Law signed to combat robocalls

President Donald Trump recently signed into law a bipartisan bill, the TRACED Act, to combat illegal robocalls.

The collaborative legislative package was authored by members of the Senate and the House, including Fifth District Congressman Bob Latta, Energy and Commerce Republican Leader Greg Walden, Energy and Commerce Chairman Frank Pallone, and Communications and Technology Subcommittee Chairman Mike Doyle.

“Our phones that connect us to the world should be used for good, not for manipulative and illegal spam calls that have tricked countless people out of time and money,” Latta said. “The TRACED Act takes significant steps to protect consumers from scams and fraud.”

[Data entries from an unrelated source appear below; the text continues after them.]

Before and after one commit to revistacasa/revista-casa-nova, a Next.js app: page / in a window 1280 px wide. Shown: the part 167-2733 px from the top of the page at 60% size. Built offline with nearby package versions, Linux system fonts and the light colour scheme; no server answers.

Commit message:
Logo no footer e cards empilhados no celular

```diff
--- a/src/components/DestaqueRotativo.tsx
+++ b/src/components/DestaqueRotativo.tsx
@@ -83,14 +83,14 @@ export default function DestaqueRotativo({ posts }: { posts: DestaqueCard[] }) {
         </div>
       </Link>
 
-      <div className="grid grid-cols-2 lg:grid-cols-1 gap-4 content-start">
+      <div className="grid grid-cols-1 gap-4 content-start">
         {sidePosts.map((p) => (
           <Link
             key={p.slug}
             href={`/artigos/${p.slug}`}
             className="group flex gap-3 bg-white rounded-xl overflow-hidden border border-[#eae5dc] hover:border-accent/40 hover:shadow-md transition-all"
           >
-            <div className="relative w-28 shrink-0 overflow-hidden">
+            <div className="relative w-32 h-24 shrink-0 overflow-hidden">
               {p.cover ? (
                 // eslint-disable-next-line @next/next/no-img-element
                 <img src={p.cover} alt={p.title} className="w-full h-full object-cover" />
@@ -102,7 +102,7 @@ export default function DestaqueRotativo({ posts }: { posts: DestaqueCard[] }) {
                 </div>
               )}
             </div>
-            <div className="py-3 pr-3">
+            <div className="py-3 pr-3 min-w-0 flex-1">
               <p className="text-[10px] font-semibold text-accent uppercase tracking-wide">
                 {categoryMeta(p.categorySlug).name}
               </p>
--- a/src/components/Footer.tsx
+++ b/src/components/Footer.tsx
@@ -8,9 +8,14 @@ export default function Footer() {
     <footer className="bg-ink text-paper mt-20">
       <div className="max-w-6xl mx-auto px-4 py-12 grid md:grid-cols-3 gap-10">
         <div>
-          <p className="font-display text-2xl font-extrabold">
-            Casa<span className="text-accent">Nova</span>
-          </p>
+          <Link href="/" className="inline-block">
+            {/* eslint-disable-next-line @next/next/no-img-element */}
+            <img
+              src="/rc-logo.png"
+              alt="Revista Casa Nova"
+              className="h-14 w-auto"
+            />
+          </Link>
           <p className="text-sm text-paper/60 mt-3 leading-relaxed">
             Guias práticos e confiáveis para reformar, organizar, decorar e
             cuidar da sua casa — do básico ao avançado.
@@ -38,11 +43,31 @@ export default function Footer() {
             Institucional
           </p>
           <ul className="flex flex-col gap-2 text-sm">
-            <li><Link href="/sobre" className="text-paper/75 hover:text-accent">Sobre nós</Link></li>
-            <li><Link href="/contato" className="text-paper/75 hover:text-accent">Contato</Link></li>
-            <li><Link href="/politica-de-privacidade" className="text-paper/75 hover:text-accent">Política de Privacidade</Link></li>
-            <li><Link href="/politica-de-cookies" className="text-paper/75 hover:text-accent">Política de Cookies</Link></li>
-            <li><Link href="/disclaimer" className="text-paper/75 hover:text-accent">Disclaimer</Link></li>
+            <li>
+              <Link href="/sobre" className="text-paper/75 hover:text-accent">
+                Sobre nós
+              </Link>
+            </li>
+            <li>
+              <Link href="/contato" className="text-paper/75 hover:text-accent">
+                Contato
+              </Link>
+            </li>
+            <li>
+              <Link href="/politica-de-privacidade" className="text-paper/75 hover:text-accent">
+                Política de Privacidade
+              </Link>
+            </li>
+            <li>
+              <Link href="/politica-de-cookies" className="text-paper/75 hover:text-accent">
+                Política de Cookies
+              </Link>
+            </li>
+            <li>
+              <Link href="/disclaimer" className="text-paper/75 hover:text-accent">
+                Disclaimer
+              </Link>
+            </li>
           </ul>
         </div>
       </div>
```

Last year alone, there were almost 48 billion robocalls made to people across the country, compared to just over 30 billion robocalls made the year before in 2017. In 2016, 22 million Americans, including senior citizens, who are some of the nation’s most vulnerable residents, lost $9.6 billion in robocall scams.

With the TRACED Act signed into law, phone companies will be required to verify and authenticate incoming calls so consumers can identify which calls are legitimate.

According to the FCC, they receive over 200,000 complaints a year from residents receiving predatory robocalls. Latta introduced the STOP Robocalls Act and shortly thereafter, the FCC voted to allow phone companies to block illegal robocalls.

The STOP Robocalls Act ensures consumers can identify which calls are being blocked – similar to the spam filter in email – and create a pathway to stop wanted calls from being blocked. It also improves information sharing to enhance the FCC’s ability to track and stop illegal robocall and spoofing operations.

Congressman Latta is the Republican leader on the Energy and Commerce Committee’s Subcommittee on Communications and Technology.